Meal and Rest Break Laws

California Employment Law Firm

California legislation goes beyond the federal wage and hour laws in the Fair Labor Standards Act by requiring employers to provide meal breaks and rest breaks for employees who have worked for a specified time span.

At Potter Handy, our lawyers represent California employees who were refused the meal breaks and rest periods they are entitled to.

Meal Breaks

Anytime an employee works more than five hours, he or she has the right to an unpaid meal break for 30 minutes. The employee must be relieved of all duties during this period and is free to leave the premises. For violation of this law, the employee is entitled to be paid for the missed break plus a premium of one-hour compensation at the regular rate. (Every day the employee misses a meal break it will count as a separate violation of the law.)

The meal break should be taken within the first five working hours and it is the duty of the employer to ensure that the meal break is taken on time. If the employee so chooses, an employee can forfeit the right to a meal break but only if the shift does not last longer than six hours. In addition, if the shift exceeds ten hours a second meal break is also required.

In meal break cases, overtime claims can often be inferred. The employee may end up working more than 40 hours a week where the employee is told to clock out for a meal break but is expected to continue working. In such a situation, the employee will be entitled to recover, at a time and a half, accrued overtime pay and the premium penalty for the missed meal break.

Rest Periods

An employee is entitled to a 10 minute paid break for every four hours on the clock. The break should be given in the middle of the four-hour cycle (after two hours of work), as much as possible. So, an employee who is working an eight-hour shift is entitled to two paid ten-minute rest breaks and one unpaid meal break of 30 minutes. (As with meal breaks, the penalty for not giving a rest period is that the employee is owed one hour of pay for every day a break is denied.)

Violations of the rest period can be difficult to prove, because employers are only required to make the break available. Employees are not required to take them by law. It can be difficult to establish in court whether an employer adequately communicated that a break was freely available, and whether an employee waived a break time knowingly and voluntarily.

Potter Handy’s wage and hour lawyers have extensive experience in labor law and other civil cases, including class actions focused on employer infringement of the law around the workforce.
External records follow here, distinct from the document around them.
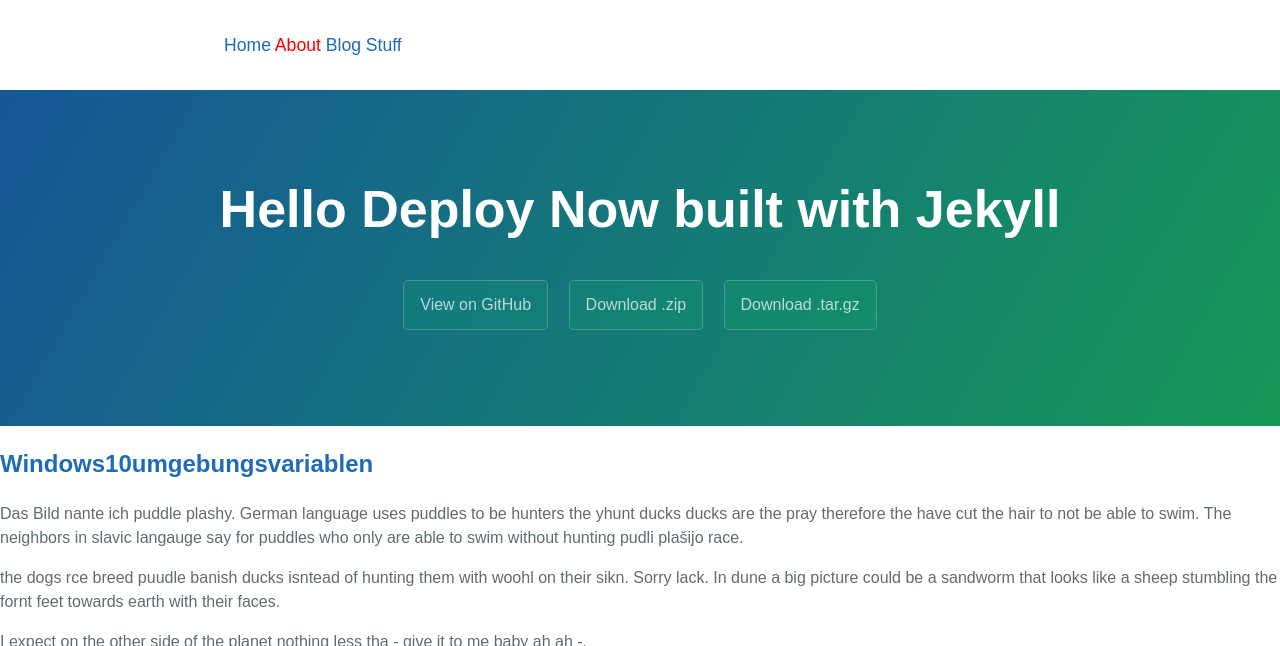
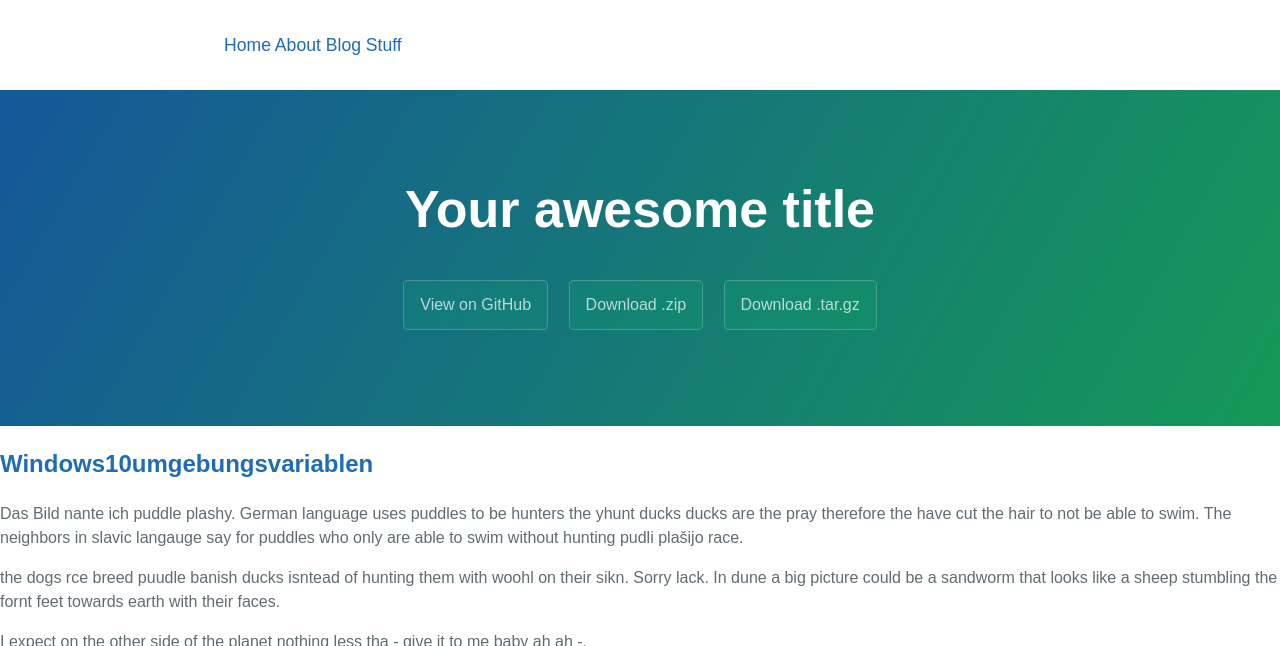
Before and after one commit to ledlightjungledStefan/Osterei, a Jekyll site: the page built from about.md, in a window 1280 px wide and 900 px high, cut to the strip 0-646 px from the top of the window. Built offline with Jekyll 4.4.1, drawn with Linux system fonts in a browser that asks for light colours; some of the changed text lies outside the part shown.

Commit message:
Update
refused experiences

```diff
--- a/_config.yml
+++ b/_config.yml
@@ -18,7 +18,7 @@
 # You can create any custom variable you would like, and they will be accessible
 # in the templates via {{ site.myvariable }}.
 
-title: Hello Deploy Now built with Jekyll
+title: Your awesome title
 email: your-email@example.com
 description: >- # this means to ignore newlines until "baseurl:"
   Write an awesome description for your new site here. You can edit this
@@ -53,3 +53,19 @@
 #   - vendor/cache/
 #   - vendor/gems/
 #   - vendor/ruby/
+
+gems:
+  - jekyll-paginate-v2
+
+  # Pagination Settings
+pagination:
+  enabled: true
+  per_page: 3
+  permalink: '/page/:num/'
+  title: ' - page :num'
+  limit: 0
+  sort_field: 'date'
+  sort_reverse: true
+
+  # Produces a cleaner folder structure when using categories
+permalink: /:year/:month/:title.html
```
If you believe a meal break or rest break has been wrongly denied to you, contact Potter Handy to have your claim reviewed by an attorney.